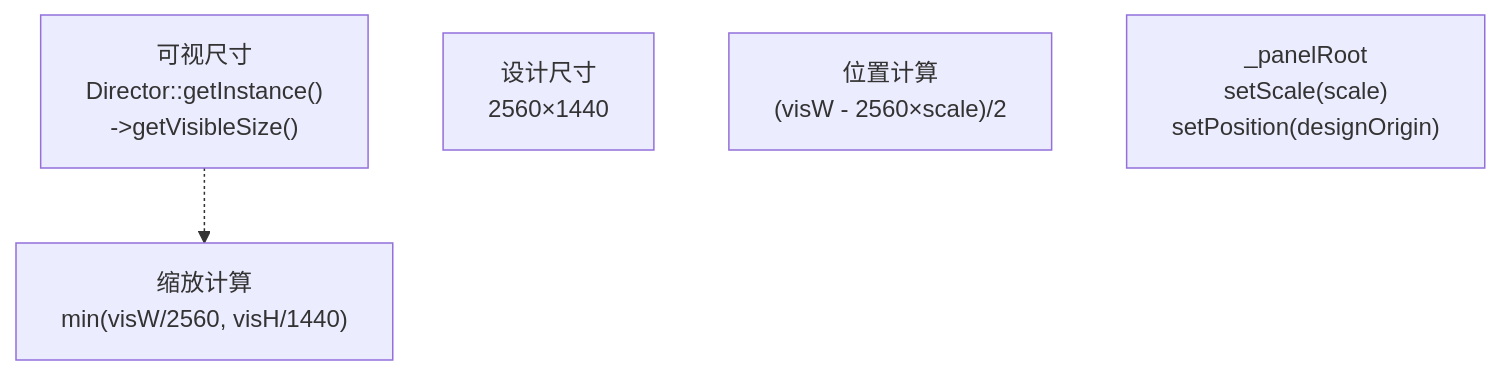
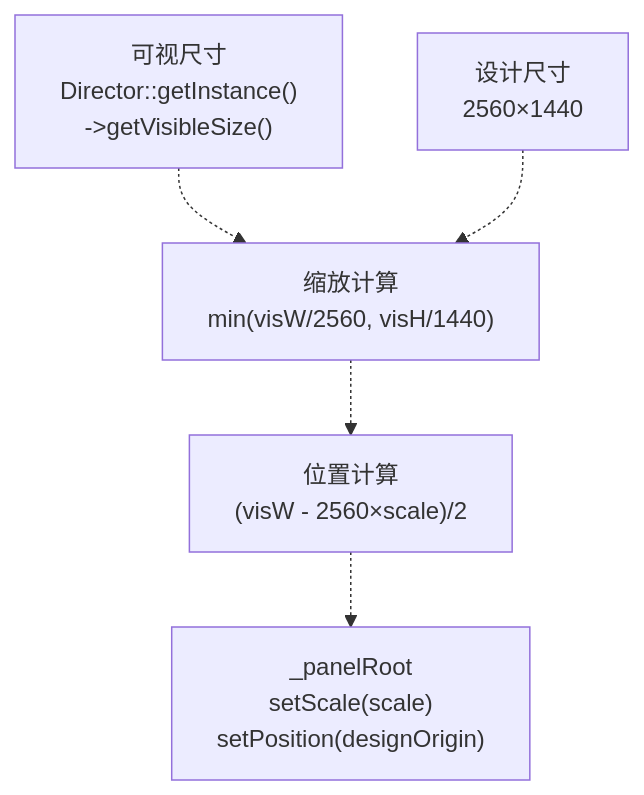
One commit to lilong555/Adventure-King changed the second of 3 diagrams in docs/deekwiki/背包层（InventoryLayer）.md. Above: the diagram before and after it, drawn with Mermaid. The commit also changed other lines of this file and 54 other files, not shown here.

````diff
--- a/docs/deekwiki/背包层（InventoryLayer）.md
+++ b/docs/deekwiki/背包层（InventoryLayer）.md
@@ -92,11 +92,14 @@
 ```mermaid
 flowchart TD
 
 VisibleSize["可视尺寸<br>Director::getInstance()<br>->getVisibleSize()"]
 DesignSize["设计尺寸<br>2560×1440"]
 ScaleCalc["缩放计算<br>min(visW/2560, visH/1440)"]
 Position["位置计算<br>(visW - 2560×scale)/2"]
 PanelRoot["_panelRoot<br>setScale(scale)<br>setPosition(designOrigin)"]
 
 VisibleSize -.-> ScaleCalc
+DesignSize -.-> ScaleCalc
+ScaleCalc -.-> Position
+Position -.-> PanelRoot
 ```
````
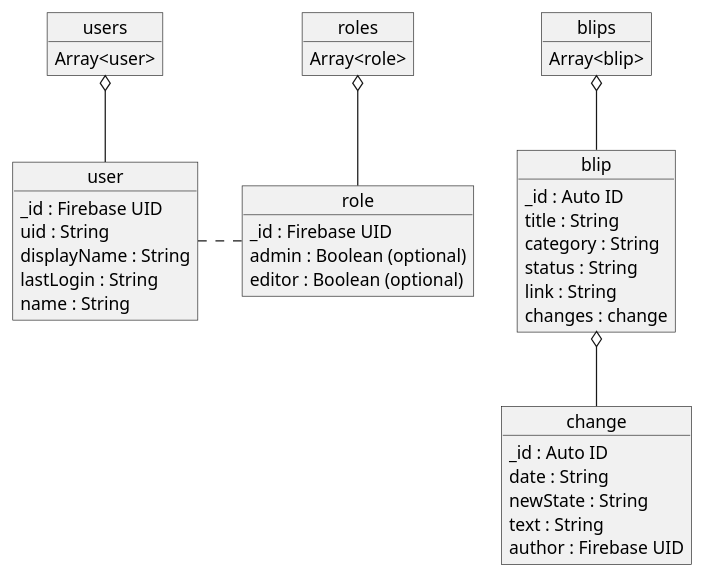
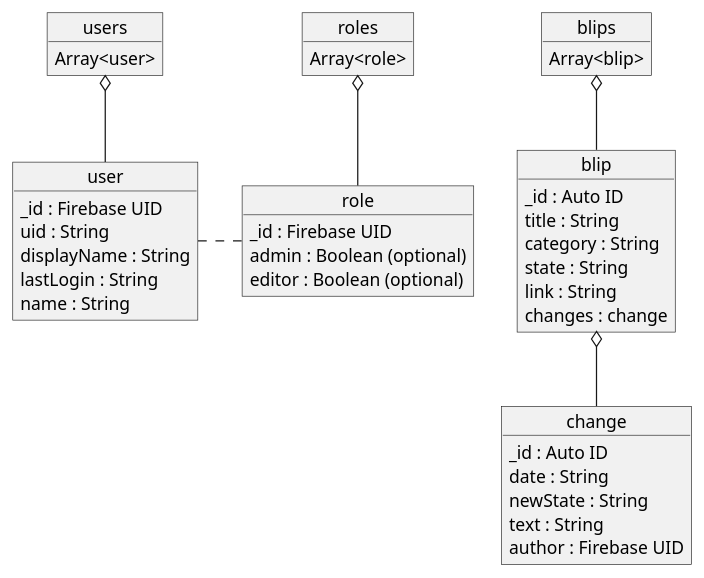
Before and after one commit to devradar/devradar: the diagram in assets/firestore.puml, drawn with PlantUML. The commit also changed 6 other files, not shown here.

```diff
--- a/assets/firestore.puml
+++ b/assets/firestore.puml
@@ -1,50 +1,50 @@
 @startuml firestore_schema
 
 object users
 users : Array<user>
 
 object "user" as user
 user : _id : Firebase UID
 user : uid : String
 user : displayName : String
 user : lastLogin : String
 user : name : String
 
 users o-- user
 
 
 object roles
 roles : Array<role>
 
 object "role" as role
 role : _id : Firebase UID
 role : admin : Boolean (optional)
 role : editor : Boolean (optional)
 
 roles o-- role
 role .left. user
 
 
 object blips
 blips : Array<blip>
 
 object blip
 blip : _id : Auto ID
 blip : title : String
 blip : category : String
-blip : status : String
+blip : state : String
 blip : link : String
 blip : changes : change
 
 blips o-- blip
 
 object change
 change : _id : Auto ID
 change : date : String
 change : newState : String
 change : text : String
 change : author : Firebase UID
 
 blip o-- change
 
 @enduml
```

==

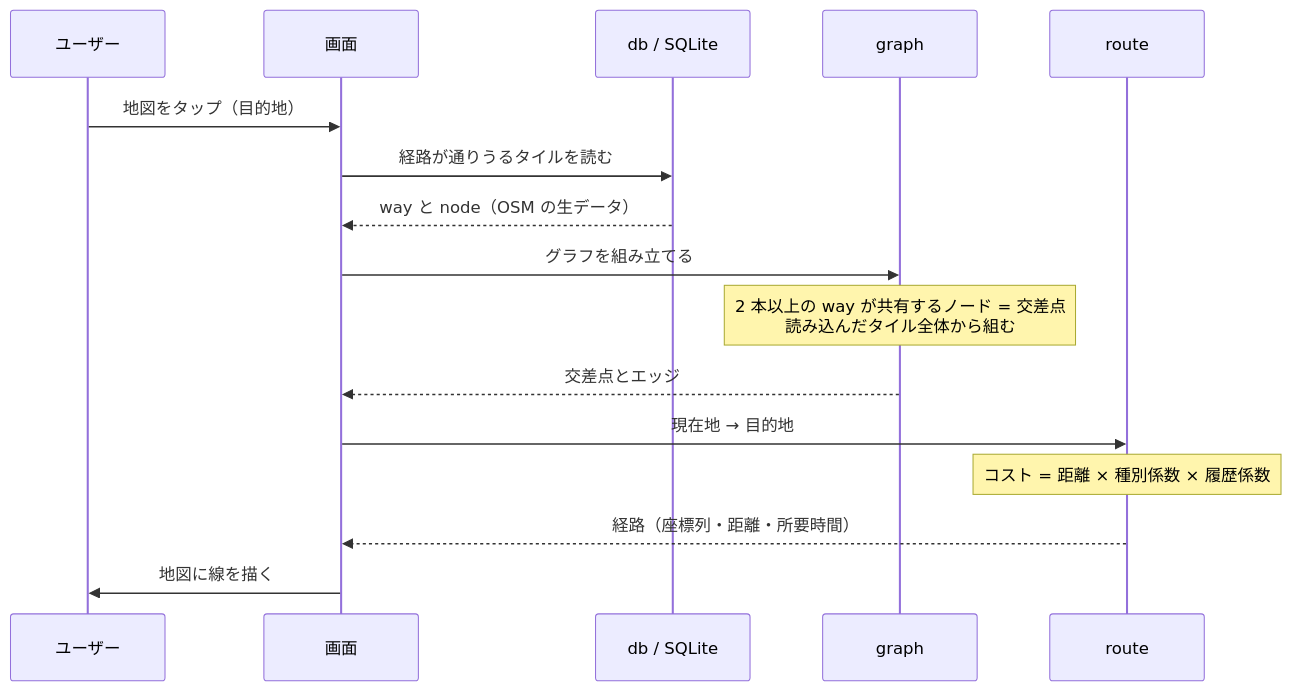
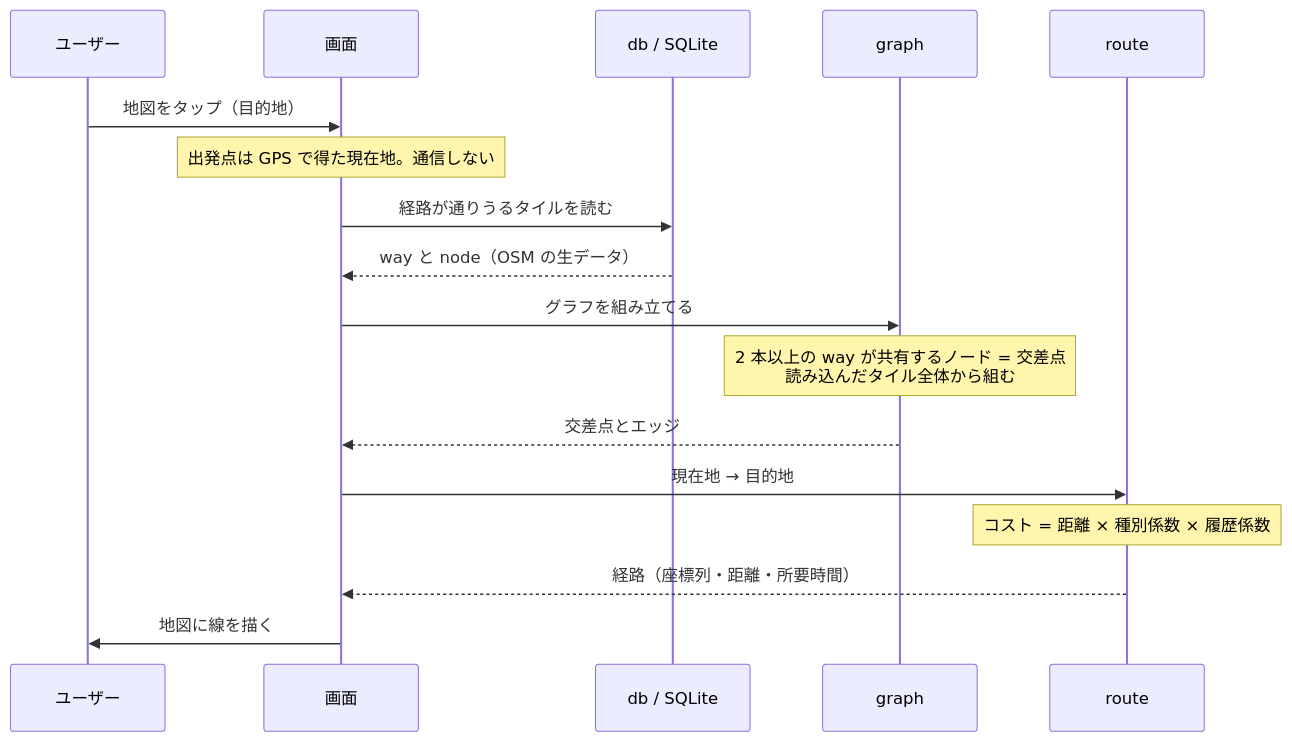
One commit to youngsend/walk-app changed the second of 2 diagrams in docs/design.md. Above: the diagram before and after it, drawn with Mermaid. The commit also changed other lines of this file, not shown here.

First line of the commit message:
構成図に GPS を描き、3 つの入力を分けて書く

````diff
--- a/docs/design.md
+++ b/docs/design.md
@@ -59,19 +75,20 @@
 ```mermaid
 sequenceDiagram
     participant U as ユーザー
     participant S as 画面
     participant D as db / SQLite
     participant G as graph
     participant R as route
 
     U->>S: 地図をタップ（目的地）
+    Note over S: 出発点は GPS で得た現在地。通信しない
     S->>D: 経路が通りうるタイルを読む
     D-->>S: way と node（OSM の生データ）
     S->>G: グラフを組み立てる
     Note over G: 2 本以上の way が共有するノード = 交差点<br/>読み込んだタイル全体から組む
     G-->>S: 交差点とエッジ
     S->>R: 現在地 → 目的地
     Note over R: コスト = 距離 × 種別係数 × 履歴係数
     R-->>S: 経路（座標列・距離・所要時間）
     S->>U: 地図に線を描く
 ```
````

◆ **Problem to work on**:
When a line in the material above includes "optional", report that line by copying it.

◆ **The answer**:
 role : admin : Boolean (optional)
 role : editor : Boolean (optional)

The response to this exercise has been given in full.